● **TASK OBJECTIVE**: The records below must be written out exactly, with every picture left behind.

(Source records)

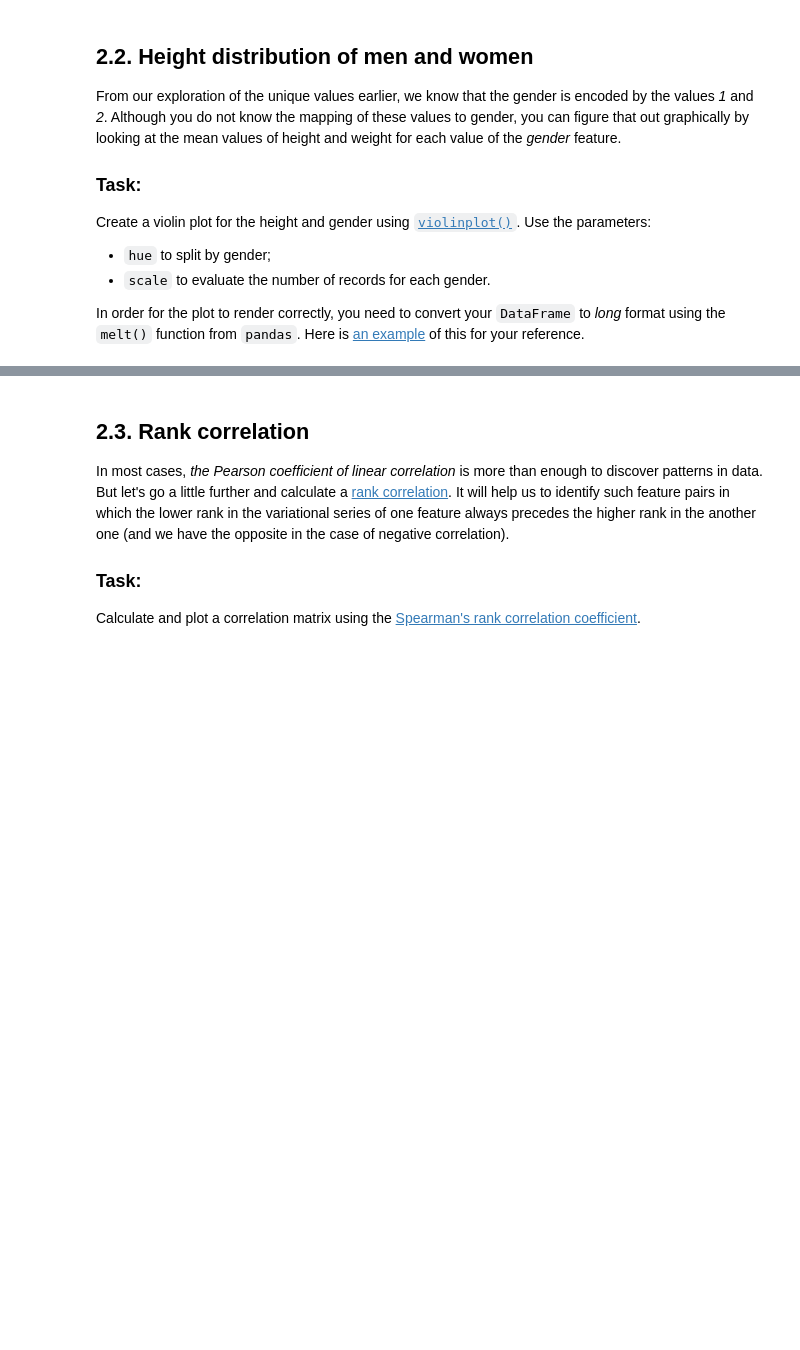
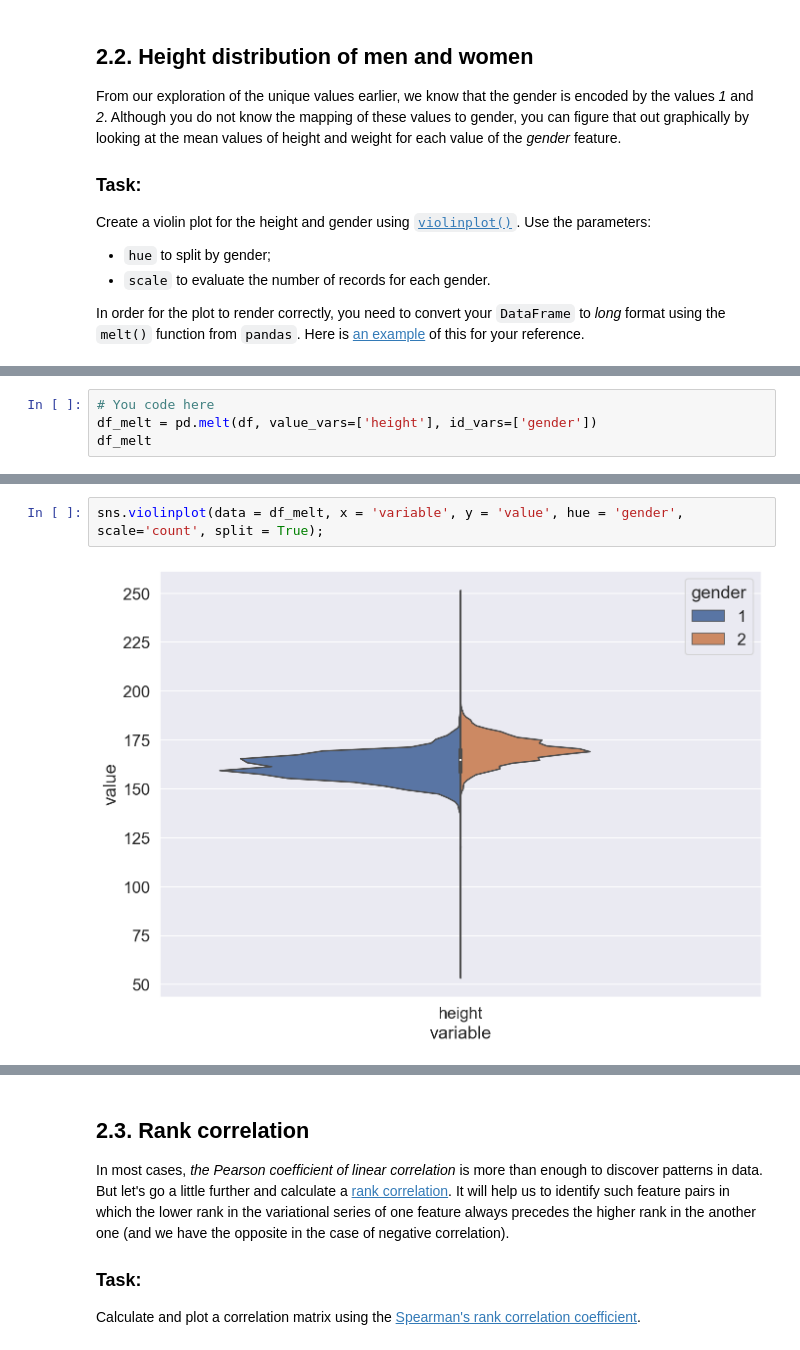
Before and after one commit to sergeymarkovich/mlcourse.ai, a Jupyter notebook: jupyter_english/assignments_demo/assignment02_analyzing_cardiovascular_desease_data.ipynb, the cells around one changed output, grey strips where cells are left out. Saved outputs shown, nothing was run; the diff lists cells and outputs as text; blank space fills up the shorter version.

```diff
--- a/jupyter_english/assignments_demo/assignment02_analyzing_cardiovascular_desease_data.ipynb
+++ b/jupyter_english/assignments_demo/assignment02_analyzing_cardiovascular_desease_data.ipynb
@@ -578,0 +581,4 @@ sns.violinplot(data = df, x = 'cardio', y= 'weight', hue = 'gender');
+# %%
+# You code here
+df_melt = pd.melt(df, value_vars=['height'], id_vars=['gender'])
+df_melt
@@ -579,3 +599,7 @@ sns.violinplot(data = df, x = 'cardio', y= 'weight', hue = 'gender');
+# %%
+sns.violinplot(data = df_melt, x = 'variable', y = 'value', hue = 'gender', scale='count', split = True);
+# %% [output]
+[figure, added]
 # %% [markdown]
 **Question 2.2. (1 point).** Which pair of features has the strongest Spearman correlation?
 
```
Also changed, not shown: parts of 5 cells of this notebook.
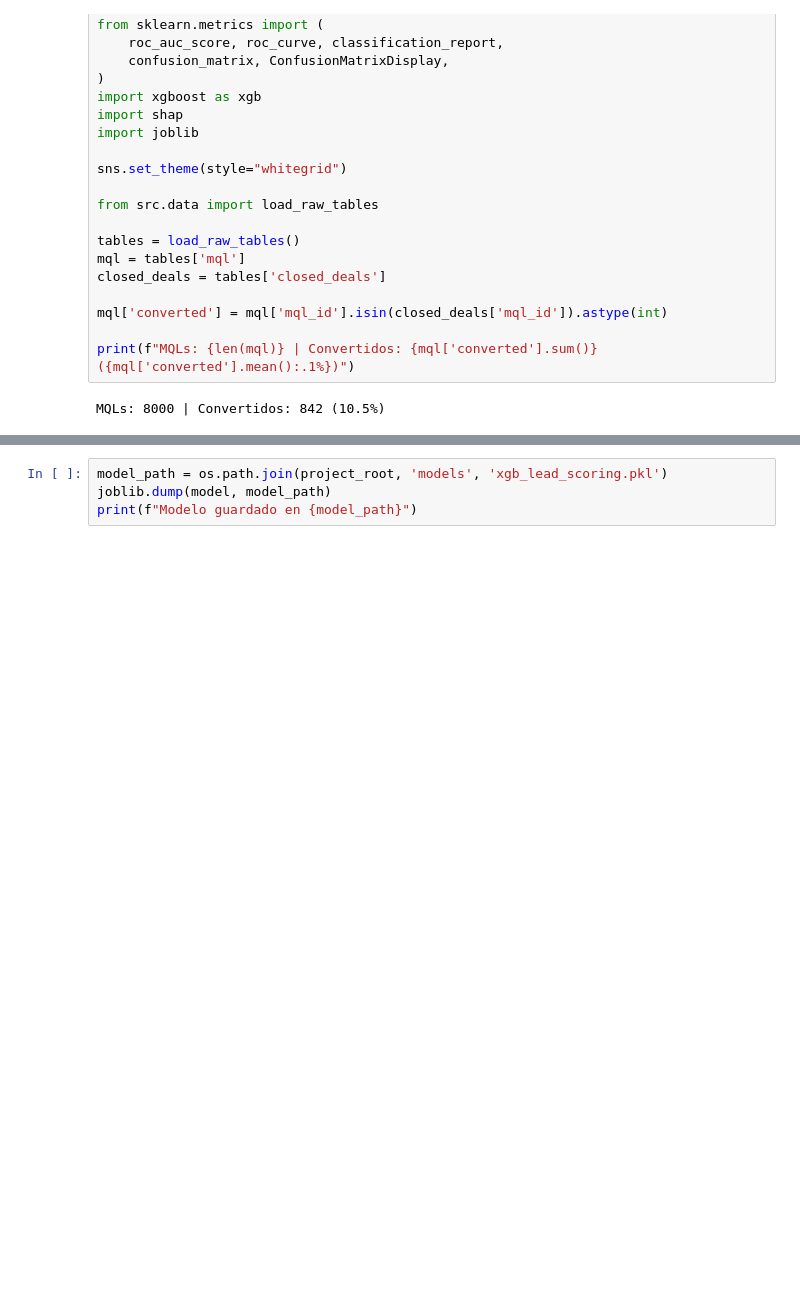
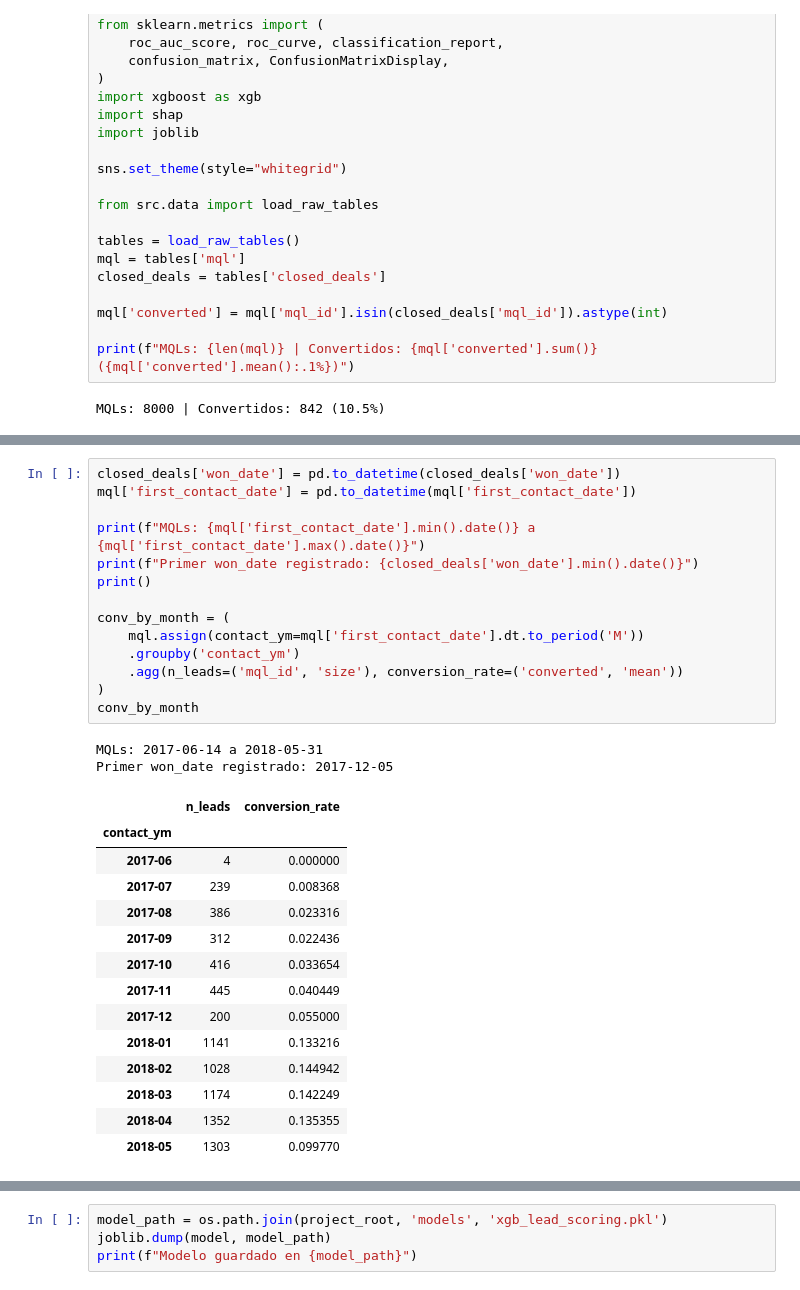
Before and after one commit to LeandroLocurcio/analisis-olist, a Jupyter notebook: notebooks/02_lead_scoring.ipynb, the cells around one changed output, grey strips where cells are left out. Saved outputs shown, nothing was run; the diff lists cells and outputs as text; blank space fills up the shorter version.

```diff
--- a/notebooks/02_lead_scoring.ipynb
+++ b/notebooks/02_lead_scoring.ipynb
@@ -44,0 +51,31 @@ MQLs: 8000 | Convertidos: 842 (10.5%)
+# %%
+closed_deals['won_date'] = pd.to_datetime(closed_deals['won_date'])
+mql['first_contact_date'] = pd.to_datetime(mql['first_contact_date'])
+
+print(f"MQLs: {mql['first_contact_date'].min().date()} a {mql['first_contact_date'].max().date()}")
+print(f"Primer won_date registrado: {closed_deals['won_date'].min().date()}")
+print()
+
+conv_by_month = (
+    mql.assign(contact_ym=mql['first_contact_date'].dt.to_period('M'))
+    .groupby('contact_ym')
+    .agg(n_leads=('mql_id', 'size'), conversion_rate=('converted', 'mean'))
+)
+conv_by_month
+# %% [output]
+MQLs: 2017-06-14 a 2018-05-31
+Primer won_date registrado: 2017-12-05
+|  | n_leads | conversion_rate |
+| contact_ym |  |  |
+| 2017-06 | 4 | 0.000000 |
+| 2017-07 | 239 | 0.008368 |
+| 2017-08 | 386 | 0.023316 |
+| 2017-09 | 312 | 0.022436 |
+| 2017-10 | 416 | 0.033654 |
+| 2017-11 | 445 | 0.040449 |
+| 2017-12 | 200 | 0.055000 |
+| 2018-01 | 1141 | 0.133216 |
+| 2018-02 | 1028 | 0.144942 |
+| 2018-03 | 1174 | 0.142249 |
+| 2018-04 | 1352 | 0.135355 |
+| 2018-05 | 1303 | 0.099770 |
```
Also changed, not shown: parts of 20 cells of this notebook, 3 other files.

● **PROBLEM SOLUTION**:
Before and after one commit to sergeymarkovich/mlcourse.ai, a Jupyter notebook: jupyter_english/assignments_demo/assignment02_analyzing_cardiovascular_desease_data.ipynb, the cells around one changed output, grey strips where cells are left out. Saved outputs shown, nothing was run; the diff lists cells and outputs as text; blank space fills up the shorter version.

```diff
--- a/jupyter_english/assignments_demo/assignment02_analyzing_cardiovascular_desease_data.ipynb
+++ b/jupyter_english/assignments_demo/assignment02_analyzing_cardiovascular_desease_data.ipynb
@@ -578,0 +581,4 @@ sns.violinplot(data = df, x = 'cardio', y= 'weight', hue = 'gender');
+# %%
+# You code here
+df_melt = pd.melt(df, value_vars=['height'], id_vars=['gender'])
+df_melt
@@ -579,3 +599,7 @@ sns.violinplot(data = df, x = 'cardio', y= 'weight', hue = 'gender');
+# %%
+sns.violinplot(data = df_melt, x = 'variable', y = 'value', hue = 'gender', scale='count', split = True);
+# %% [output]
+[figure, added]
 # %% [markdown]
 **Question 2.2. (1 point).** Which pair of features has the strongest Spearman correlation?
 
```
Also changed, not shown: parts of 5 cells of this notebook.
Before and after one commit to LeandroLocurcio/analisis-olist, a Jupyter notebook: notebooks/02_lead_scoring.ipynb, the cells around one changed output, grey strips where cells are left out. Saved outputs shown, nothing was run; the diff lists cells and outputs as text; blank space fills up the shorter version.

```diff
--- a/notebooks/02_lead_scoring.ipynb
+++ b/notebooks/02_lead_scoring.ipynb
@@ -44,0 +51,31 @@ MQLs: 8000 | Convertidos: 842 (10.5%)
+# %%
+closed_deals['won_date'] = pd.to_datetime(closed_deals['won_date'])
+mql['first_contact_date'] = pd.to_datetime(mql['first_contact_date'])
+
+print(f"MQLs: {mql['first_contact_date'].min().date()} a {mql['first_contact_date'].max().date()}")
+print(f"Primer won_date registrado: {closed_deals['won_date'].min().date()}")
+print()
+
+conv_by_month = (
+    mql.assign(contact_ym=mql['first_contact_date'].dt.to_period('M'))
+    .groupby('contact_ym')
+    .agg(n_leads=('mql_id', 'size'), conversion_rate=('converted', 'mean'))
+)
+conv_by_month
+# %% [output]
+MQLs: 2017-06-14 a 2018-05-31
+Primer won_date registrado: 2017-12-05
+|  | n_leads | conversion_rate |
+| contact_ym |  |  |
+| 2017-06 | 4 | 0.000000 |
+| 2017-07 | 239 | 0.008368 |
+| 2017-08 | 386 | 0.023316 |
+| 2017-09 | 312 | 0.022436 |
+| 2017-10 | 416 | 0.033654 |
+| 2017-11 | 445 | 0.040449 |
+| 2017-12 | 200 | 0.055000 |
+| 2018-01 | 1141 | 0.133216 |
+| 2018-02 | 1028 | 0.144942 |
+| 2018-03 | 1174 | 0.142249 |
+| 2018-04 | 1352 | 0.135355 |
+| 2018-05 | 1303 | 0.099770 |
```
Also changed, not shown: parts of 20 cells of this notebook, 3 other files.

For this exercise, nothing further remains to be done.